■ **WORK REQUIRED**: What you print should match the entries exactly, only without the pictures.

[Records from a collection]
=== Section Start ===
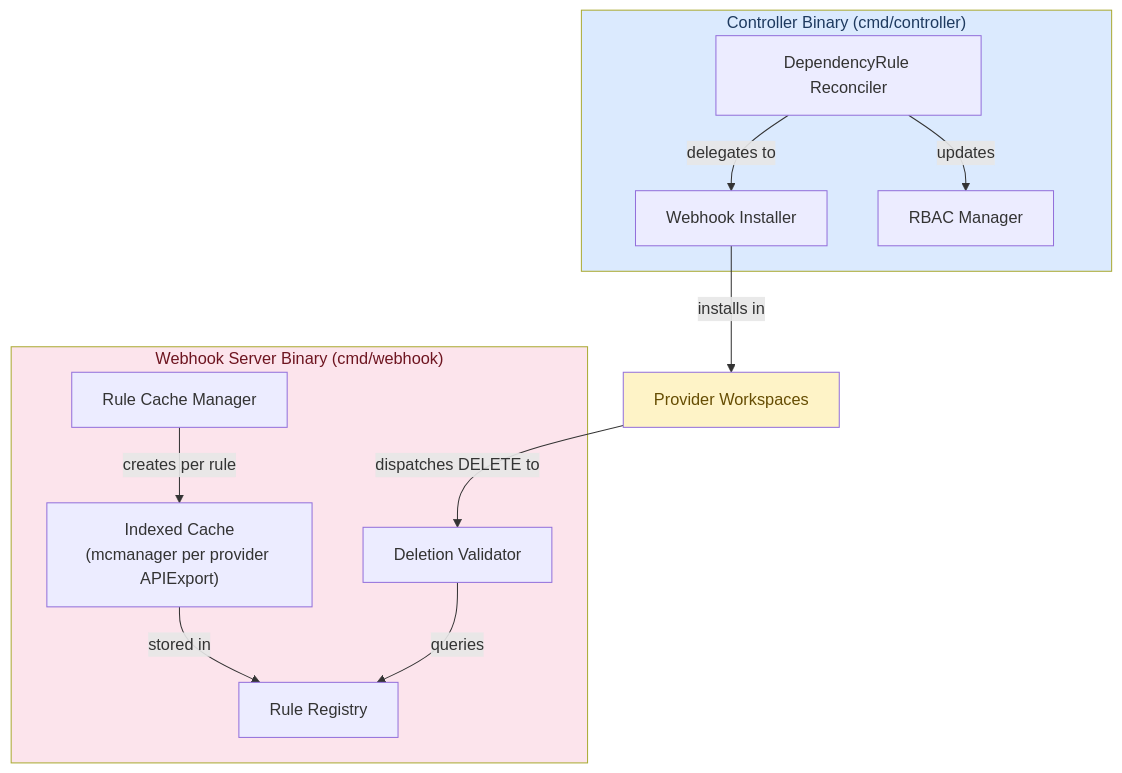
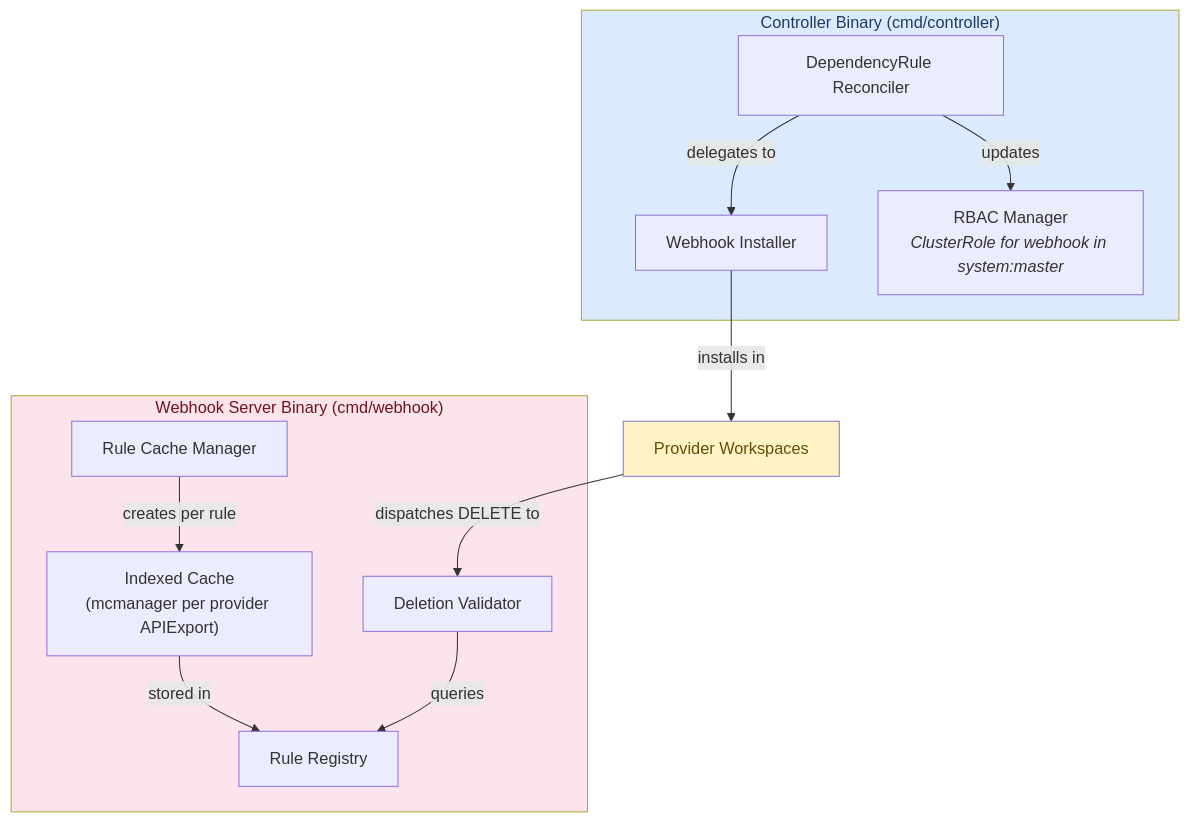
The second of 2 diagrams in docs/architecture.md (opendefensecloud/dependency-controller), drawn with Mermaid before and after one commit. The commit also changed other lines of this file and 2 other files, not shown here.

Commit message:
updated docs, made sure the role of rbac manager is clarified

````diff
--- a/docs/architecture.md
+++ b/docs/architecture.md
@@ -78,23 +79,23 @@
 ```mermaid
 flowchart TD
     subgraph Controller["Controller Binary (cmd/controller)"]
         DR["DependencyRule Reconciler"]
         DR -->|delegates to| WI["Webhook Installer"]
-        DR -->|updates| RBAC["RBAC Manager"]
+        DR -->|updates| RBAC["RBAC Manager<br/><i>ClusterRole for webhook in system:master</i>"]
     end
 
     subgraph Webhook["Webhook Server Binary (cmd/webhook)"]
         RCM["Rule Cache Manager"]
         RCM -->|"creates per rule"| IC["Indexed Cache<br/>(mcmanager per provider APIExport)"]
         IC -->|"stored in"| RR["Rule Registry"]
         DV["Deletion Validator"]
         DV -->|"queries"| RR
     end
 
     WI -->|"installs in"| PW["Provider Workspaces"]
     PW -->|"dispatches DELETE to"| DV
 
     style Controller fill:#dbeafe,color:#1e3a5f
     style Webhook fill:#fce4ec,color:#6e1520
     style PW fill:#fef3c7,color:#664d03
 ```
````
=== Section End ===
■ **WRITTEN SOLUTION**:
The second of 2 diagrams in docs/architecture.md (opendefensecloud/dependency-controller), drawn with Mermaid before and after one commit. The commit also changed other lines of this file and 2 other files, not shown here.

Commit message:
updated docs, made sure the role of rbac manager is clarified

````diff
--- a/docs/architecture.md
+++ b/docs/architecture.md
@@ -78,23 +79,23 @@
 ```mermaid
 flowchart TD
     subgraph Controller["Controller Binary (cmd/controller)"]
         DR["DependencyRule Reconciler"]
         DR -->|delegates to| WI["Webhook Installer"]
-        DR -->|updates| RBAC["RBAC Manager"]
+        DR -->|updates| RBAC["RBAC Manager<br/><i>ClusterRole for webhook in system:master</i>"]
     end
 
     subgraph Webhook["Webhook Server Binary (cmd/webhook)"]
         RCM["Rule Cache Manager"]
         RCM -->|"creates per rule"| IC["Indexed Cache<br/>(mcmanager per provider APIExport)"]
         IC -->|"stored in"| RR["Rule Registry"]
         DV["Deletion Validator"]
         DV -->|"queries"| RR
     end
 
     WI -->|"installs in"| PW["Provider Workspaces"]
     PW -->|"dispatches DELETE to"| DV
 
     style Controller fill:#dbeafe,color:#1e3a5f
     style Webhook fill:#fce4ec,color:#6e1520
     style PW fill:#fef3c7,color:#664d03
 ```
````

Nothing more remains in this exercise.